Yes, some bankrupt companies are able to continue operations and drill during bankruptcy. However, as bankruptcies pick up in the industry, the access to capital is a major concern as banks and investors will be unwilling to invest in energy companies that cannot make money in a depressed commodity environment. Bankrupt energy companies will continue to drill. However, it's not a winning strategy. This is a strategy that will work in the short-term and assumes that they will be able to access additional capital and negotiate better debt structures. The issue is the capital may not be there to save them all. 

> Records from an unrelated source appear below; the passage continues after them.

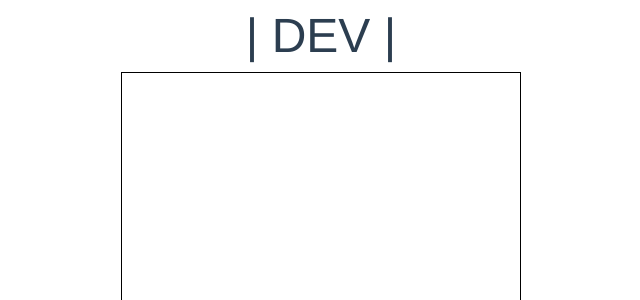
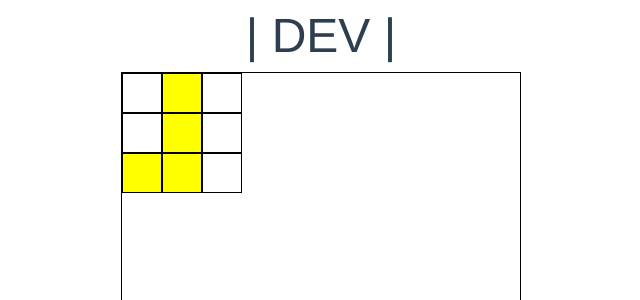
Before and after one commit to prastoin/RedTetris, a Vue app: page /dev in a window 1280 px wide. Shown: the top 300 px of the page, without its empty margins (319-959 px from the left). Built offline with nearby package versions, Linux system fonts and the light colour scheme.

Commit message:
rotation done

```diff
--- a/src/components/dev.vue
+++ b/src/components/dev.vue
@@ -1,8 +1,21 @@
 <template>
-    <div class="root">
+    <div class="root" @click="incrRota(1)">
         <p style="font-size: 3rem">| DEV |</p>
         <div class="container">
-
+            <div class="tetrimino">
+                <div
+                v-for="y in matriceSize"
+                :key="y"
+                style="display: flex; flex-direction: colunm;">
+                    <div
+                    v-for="x in matriceSize"
+                    :key="x"
+                    class="cell"
+                    :style="isCell(y - 1, x - 1) === true ? 'background: yellow;' : ''"
+                    >
+                    </div>
+                </div>
+            </div>
         </div>
     </div>
 </template>
@@ -14,28 +27,28 @@ const tetrimino = [
         name: 'I',
         coord: [
             [
-                0, 0, 0, 0,
-                1, 1, 1, 1,
-                0, 0, 0, 0,
-                0, 0, 0, 0
+                [0, 0, 0, 0],
+                [1, 1, 1, 1],
+                [0, 0, 0, 0],
+                [0, 0, 0, 0]
             ],
             [
-                0, 0, 1, 0,
-                0, 0, 1, 0,
-                0, 0, 1, 0,
-                0, 0, 1, 0
+                [0, 0, 1, 0],
+                [0, 0, 1, 0],
+                [0, 0, 1, 0],
+                [0, 0, 1, 0]
             ],
             [
-                0, 0, 0, 0,
-                0, 0, 0, 0,
-                1, 1, 1, 1,
-                0, 0, 0, 0
+                [0, 0, 0, 0],
+                [0, 0, 0, 0],
+                [1, 1, 1, 1],
+                [0, 0, 0, 0]
             ],
             [
-                0, 1, 0, 0,
-                0, 1, 0, 0,
-                0, 1, 0, 0,
-                0, 1, 0, 0
+                [0, 1, 0, 0],
+                [0, 1, 0, 0],
+                [0, 1, 0, 0],
+                [0, 1, 0, 0]
             ]
         ]
     },
@@ -43,28 +56,28 @@ const tetrimino = [
         name: 'O',
         coord: [
             [
-                0, 1, 1, 0,
-                0, 1, 1, 0,
-                0, 0, 0, 0,
-                0, 0, 0, 0
+                [0, 1, 1, 0],
+                [0, 1, 1, 0],
+                [0, 0, 0, 0],
+                [0, 0, 0, 0]
             ],
             [
-                0, 1, 1, 0,
-                0, 1, 1, 0,
-                0, 0, 0, 0,
-                0, 0, 0, 0
+                [0, 1, 1, 0],
+                [0, 1, 1, 0],
+                [0, 0, 0, 0],
+                [0, 0, 0, 0]
             ],
             [
-                0, 1, 1, 0,
-                0, 1, 1, 0,
-                0, 0, 0, 0,
-                0, 0, 0, 0
+                [0, 1, 1, 0],
+                [0, 1, 1, 0],
+                [0, 0, 0, 0],
+                [0, 0, 0, 0]
             ],
             [
-                0, 1, 1, 0,
-                0, 1, 1, 0,
-                0, 0, 0, 0,
-                0, 0, 0, 0
+                [0, 1, 1, 0],
+                [0, 1, 1, 0],
+                [0, 0, 0, 0],
+                [0, 0, 0, 0]
             ]
         ]
     },
@@ -72,24 +85,24 @@ const tetrimino = [
         name: 'T',
         coord: [
             [
-                1, 1, 1,
-                0, 1, 0,
-                0, 0, 0
+                [1, 1, 1],
+                [0, 1, 0],
+                [0, 0, 0]
             ],
             [
-                0, 1, 0,
-                1, 1, 1,
-                0, 0, 0
+                [0, 1, 0],
+                [1, 1, 1],
+                [0, 0, 0]
             ],
             [
-                0, 1, 0,
-                1, 1, 0,
-                0, 1, 0
+                [0, 1, 0],
+                [1, 1, 0],
+                [0, 1, 0]
             ],
             [
-                0, 1, 0,
-                0, 1, 1,
-                0, 1, 0
+                [0, 1, 0],
+                [0, 1, 1],
+                [0, 1, 0]
             ],
         ]
     },
@@ -97,24 +110,24 @@ const tetrimino = [
         name: 'L',
         coord: [
             [
-                0, 0, 1,
-                1, 1, 1,
-                0, 0, 0
+                [0, 0, 1],
+                [1, 1, 1],
+                [0, 0, 0]
             ],
             [
-                0, 1, 0,
-                0, 1, 0,
-                0, 1, 1
+                [0, 1, 0],
+                [0, 1, 0],
+                [0, 1, 1]
             ],
             [
-                0, 0, 0,
-                1, 1, 1,
-                1, 0, 0
+                [0, 0, 0],
+                [1, 1, 1],
+                [1, 0, 0]
             ],
             [
-                1, 1, 0,
-                0, 1, 0,
-                0, 1, 0
+                [1, 1, 0],
+                [0, 1, 0],
+                [0, 1, 0]
             ],
         ]
     },
@@ -122,24 +135,24 @@ const tetrimino = [
         name: 'J',
         coord: [
             [
-                1, 0, 0,
-                1, 1, 1,
-                0, 0, 0
+                [1, 0, 0],
+                [1, 1, 1],
+                [0, 0, 0]
             ],
             [
-                0, 1, 1,
-                0, 1, 0,
-                0, 1, 0
+                [0, 1, 1],
+                [0, 1, 0],
+                [0, 1, 0]
             ],
             [
-                0, 0, 0,
-                1, 1, 1,
-                0, 0, 1
+                [0, 0, 0],
+                [1, 1, 1],
+                [0, 0, 1]
             ],
             [
-                0, 1, 0,
-                0, 1, 0,
-                1, 1, 0
+                [0, 1, 0],
+                [0, 1, 0],
+                [1, 1, 0]
             ]
         ]
     },
@@ -147,24 +160,24 @@ const tetrimino = [
         name: 'Z',
         coord: [
             [
-                1, 1, 0,
-                0, 1, 1,
-                0, 0, 0
+                [1, 1, 0],
+                [0, 1, 1],
+                [0, 0, 0]
             ],
             [
-                0, 0, 1,
-                0, 1, 1,
-                0, 1, 0
+                [0, 0, 1],
+                [0, 1, 1],
+                [0, 1, 0]
             ],
             [
-                0, 0, 0,
-                1, 1, 0,
-                0, 1, 1
+                [0, 0, 0],
+                [1, 1, 0],
+                [0, 1, 1]
             ],
             [
-                0, 1, 0,
-                1, 1, 0,
-                1, 0, 0
+                [0, 1, 0],
+                [1, 1, 0],
+                [1, 0, 0]
             ]
         ]
     },
@@ -172,24 +185,24 @@ const tetrimino = [
         name: 'S',
         coord: [
             [
-                0, 1, 1,
-                1, 1, 0,
-                0, 0, 0
+                [0, 1, 1],
+                [1, 1, 0],
+                [0, 0, 0]
             ],
             [
-                0, 1, 0,
-                0, 1, 1,
-                0, 0, 1
+                [0, 1, 0],
+                [0, 1, 1],
+                [0, 0, 1]
             ],
             [
-                0, 0, 0,
-                0, 1, 1,
-                1, 1, 0
+                [0, 0, 0],
+                [0, 1, 1],
+                [1, 1, 0]
             ],
             [
-                1, 0, 0,
-                1, 1, 0,
-                0, 1, 0
+                [1, 0, 0],
+                [1, 1, 0],
+                [0, 1, 0]
             ]
         ]
     }
@@ -198,7 +211,32 @@ const tetrimino = [
 export default {
     name: 'dev',
     data () {
-        return {tetrimino}
+        return {
+            currTetri: Math.floor(Math.random() * Math.floor(7)),
+            currRota: Math.floor(Math.random() * Math.floor(4)),
+            tetrimino,
+            x: 0,
+            }
+    },
+    methods: {
+        isCell (y, x) {
+            console.log(y, x);
+            console.log(this.tetrimino[this.currTetri].coord[this.currRota])
+            if (this.tetrimino[this.currTetri].coord[this.currRota][y][x] === 1)
+              return true;
+            console.log('nope');
+            return (false);
+        },
+        incrRota (value)
+        {
+            this.currRota++;
+            this.currRota = (this.currRota === 4 ? 0 : this.currRota);
+        }
+    },
+    computed: {
+        matriceSize() {
+            return ((this.tetrimino[this.currTetri].name === 'I' || this.tetrimino[this.currTetri].name === 'O') ? 4 : 3)
+        },
     }
 }
 </script>
@@ -217,4 +255,16 @@ export default {
     position relative;
     margin: auto;
 }
+
+.tetrimino {
+    width: 160px;
+    height: 160px;
+    position: relative;
+}
+
+.cell {
+    border: 1px solid black;
+    height: 40px;
+    width: 40px;
+}
 </style>
```
Also changed, not shown: 1 other file (tests, documents, lock files or other folders).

Overseas, Saudi Arabia has made clear its intentions to increase production if U.S. demand increases. All indications have shown that we're experiencing higher demand already because of the lower oil and gas prices. But the U.S. oil industry isn't built for $30 oil. Still, that doesn't mean $30 oil won't stick around longer than expected. That's why investors need to look at high-quality businesses that can withstand an extended low-price energy climate.

In such a hostile environment, it's best to focus on companies with multiple revenue streams and great balance sheets. Such companies include many of the integrated oil and gas players, including Exxon and Chevron. Also, midstream companies such as Phillips 66 (NYSE:PSX) are likely to do well in a lower oil-price environment as demand and profit margins pick up.

It won't be easy for these companies. They've already cut spending, but they'll probably have to cut even more. I wouldn't be surprised to see these companies keeping their dividends as is or cutting slightly, but I don't see them cutting their payouts completely. Many of the companies in the energy complex are not generating enough cash to cover dividends with commodities at such depressed levels. 

Should we be concerned with bankruptcies
Bankruptcies happen at market bottoms. I would even go out on a limb and say they're a necessary evil to some degree because they wipe out a broad range of competition and weak operators in depressed industries. But that's not necessarily a bad thing. Less competition sets the stage for higher oil prices, and rising oil prices will be the signal to invest opportunistically for the long term in the oil and gas sector. Higher prices in commodities will signal to investors that the worst may be behind us. 

So should investors be concerned? Yes and no. In the short term, we need to navigate the environment to find the winners for the long term. We want to be careful in this environment, but we also want to be opportunistic and pick the higher-quality companies with the best balance sheets and integrated business models in the industry. This is a focus on companies with good debt-to-equity and debt-to-assets ratios. The companies with the best balance sheets will ultimately be the long-term winners as they're better positioned to weather the storm. As we can see in the chart below, the industry has a debt to equity ratio of 0.39 while Exxon, Chevron, and Phillips 66 all have debt to equity ratios at or below the sector average. 

Image Source: csimarket.com

Company Debt to Equity
XOM 0.20
CVX 0.23
PSX 0.39

It doesn't look like it's going to be a great year for the energy sector, but that also means it may be the time to start looking for opportunistic long-term investments by picking the companies with staying power. They're the ones that will benefit from the bankruptcies and market consolidation when the energy market recovers.

This article represents the opinion of the writer, who may disagree with the “official” recommendation position of a Motley Fool premium advisory service. We’re motley! Questioning an investing thesis -- even one of our own -- helps us all think critically about investing and make decisions that help us become smarter, happier, and richer.